(Records excerpted from a collection)
###
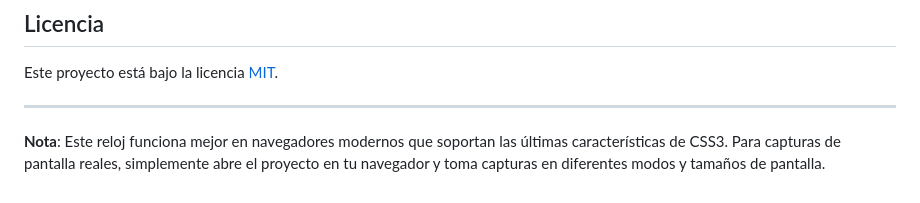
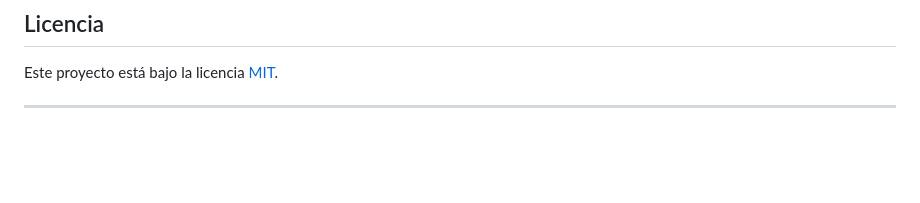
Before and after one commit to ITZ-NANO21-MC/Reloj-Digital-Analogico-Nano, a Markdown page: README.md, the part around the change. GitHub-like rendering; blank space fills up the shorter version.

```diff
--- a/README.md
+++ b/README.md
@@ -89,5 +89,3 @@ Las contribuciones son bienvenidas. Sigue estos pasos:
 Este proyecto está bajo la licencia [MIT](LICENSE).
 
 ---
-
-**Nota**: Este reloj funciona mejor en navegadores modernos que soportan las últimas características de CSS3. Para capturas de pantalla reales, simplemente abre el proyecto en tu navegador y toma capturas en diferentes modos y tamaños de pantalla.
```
###
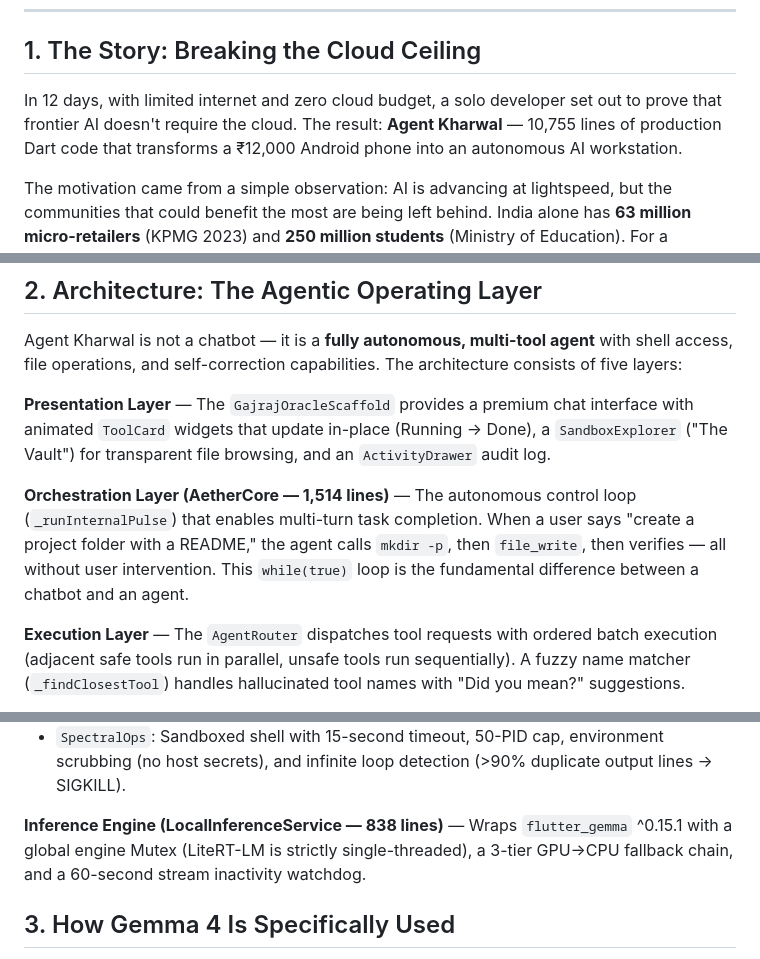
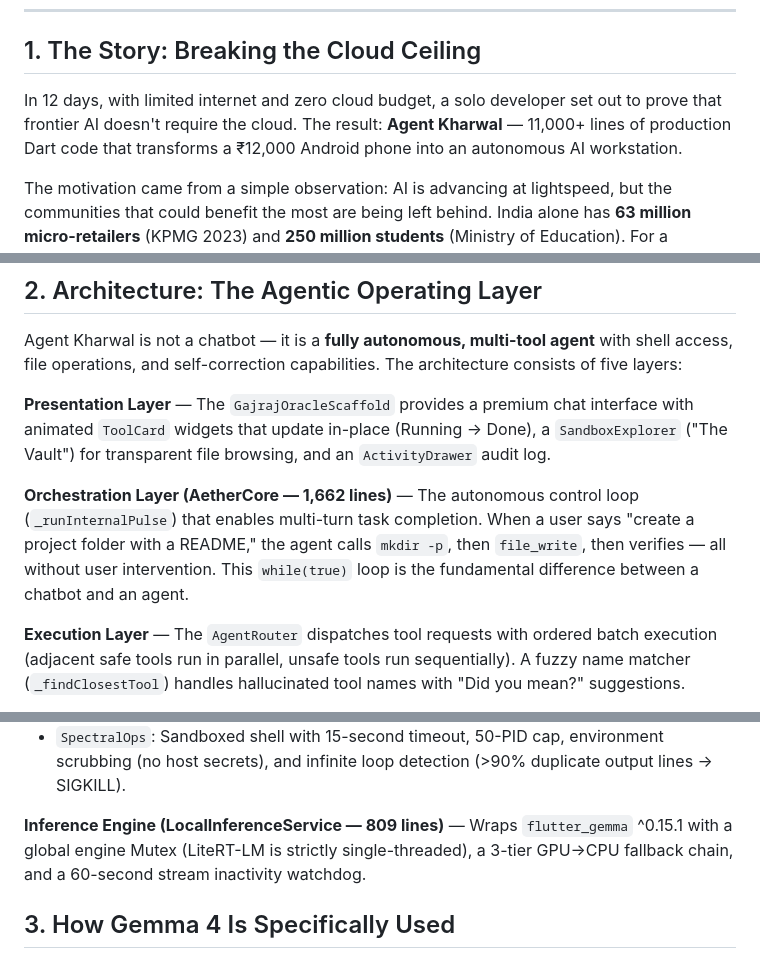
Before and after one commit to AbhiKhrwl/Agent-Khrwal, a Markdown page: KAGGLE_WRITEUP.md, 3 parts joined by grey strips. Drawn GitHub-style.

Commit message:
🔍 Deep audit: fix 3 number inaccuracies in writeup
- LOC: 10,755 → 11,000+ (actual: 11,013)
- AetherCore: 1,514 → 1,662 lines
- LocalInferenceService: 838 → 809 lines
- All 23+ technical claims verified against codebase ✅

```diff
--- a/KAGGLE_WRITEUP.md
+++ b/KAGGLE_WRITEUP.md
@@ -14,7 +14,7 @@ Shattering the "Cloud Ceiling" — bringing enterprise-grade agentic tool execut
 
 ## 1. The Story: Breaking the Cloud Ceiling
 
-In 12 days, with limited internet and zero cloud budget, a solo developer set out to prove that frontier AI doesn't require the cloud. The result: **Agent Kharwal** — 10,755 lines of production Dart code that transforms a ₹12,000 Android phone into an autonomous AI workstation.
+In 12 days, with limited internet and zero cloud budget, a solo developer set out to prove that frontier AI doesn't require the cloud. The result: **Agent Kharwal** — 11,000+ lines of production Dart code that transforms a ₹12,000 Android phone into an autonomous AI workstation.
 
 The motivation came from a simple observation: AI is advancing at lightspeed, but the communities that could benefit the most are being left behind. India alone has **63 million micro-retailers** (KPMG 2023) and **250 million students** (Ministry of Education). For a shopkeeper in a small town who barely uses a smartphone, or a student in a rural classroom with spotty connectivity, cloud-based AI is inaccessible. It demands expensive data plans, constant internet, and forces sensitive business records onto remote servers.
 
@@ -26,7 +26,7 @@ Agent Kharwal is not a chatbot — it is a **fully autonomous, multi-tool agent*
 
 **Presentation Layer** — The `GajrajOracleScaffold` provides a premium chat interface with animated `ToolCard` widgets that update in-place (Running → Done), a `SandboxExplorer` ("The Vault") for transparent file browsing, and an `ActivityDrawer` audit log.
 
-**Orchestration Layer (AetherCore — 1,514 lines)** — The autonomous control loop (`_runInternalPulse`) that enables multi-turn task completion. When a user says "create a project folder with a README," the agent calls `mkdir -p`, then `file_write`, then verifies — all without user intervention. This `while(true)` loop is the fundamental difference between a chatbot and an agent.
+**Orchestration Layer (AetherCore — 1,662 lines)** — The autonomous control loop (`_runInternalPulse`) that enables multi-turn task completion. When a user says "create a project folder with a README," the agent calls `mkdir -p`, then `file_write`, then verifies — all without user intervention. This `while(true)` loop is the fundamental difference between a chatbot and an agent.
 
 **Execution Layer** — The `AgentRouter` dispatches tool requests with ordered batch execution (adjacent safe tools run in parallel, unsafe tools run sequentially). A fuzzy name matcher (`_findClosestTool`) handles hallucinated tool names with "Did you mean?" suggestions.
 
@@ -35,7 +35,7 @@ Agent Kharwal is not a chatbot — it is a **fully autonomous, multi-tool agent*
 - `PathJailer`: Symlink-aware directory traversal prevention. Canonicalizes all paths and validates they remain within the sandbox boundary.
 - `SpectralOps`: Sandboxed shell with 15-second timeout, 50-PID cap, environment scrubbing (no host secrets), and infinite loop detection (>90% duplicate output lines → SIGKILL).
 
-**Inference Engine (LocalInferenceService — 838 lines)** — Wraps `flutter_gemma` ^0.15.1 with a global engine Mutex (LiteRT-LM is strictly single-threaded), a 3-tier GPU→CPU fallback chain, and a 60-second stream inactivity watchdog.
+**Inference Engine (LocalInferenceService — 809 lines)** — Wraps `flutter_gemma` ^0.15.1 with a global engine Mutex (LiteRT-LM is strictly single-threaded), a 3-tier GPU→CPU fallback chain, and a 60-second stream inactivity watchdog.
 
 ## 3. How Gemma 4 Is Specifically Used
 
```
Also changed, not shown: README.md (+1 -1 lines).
###
» TRY IT
Every line above that includes "second" counts toward one total; give that total by itself.

» RESPONSE
3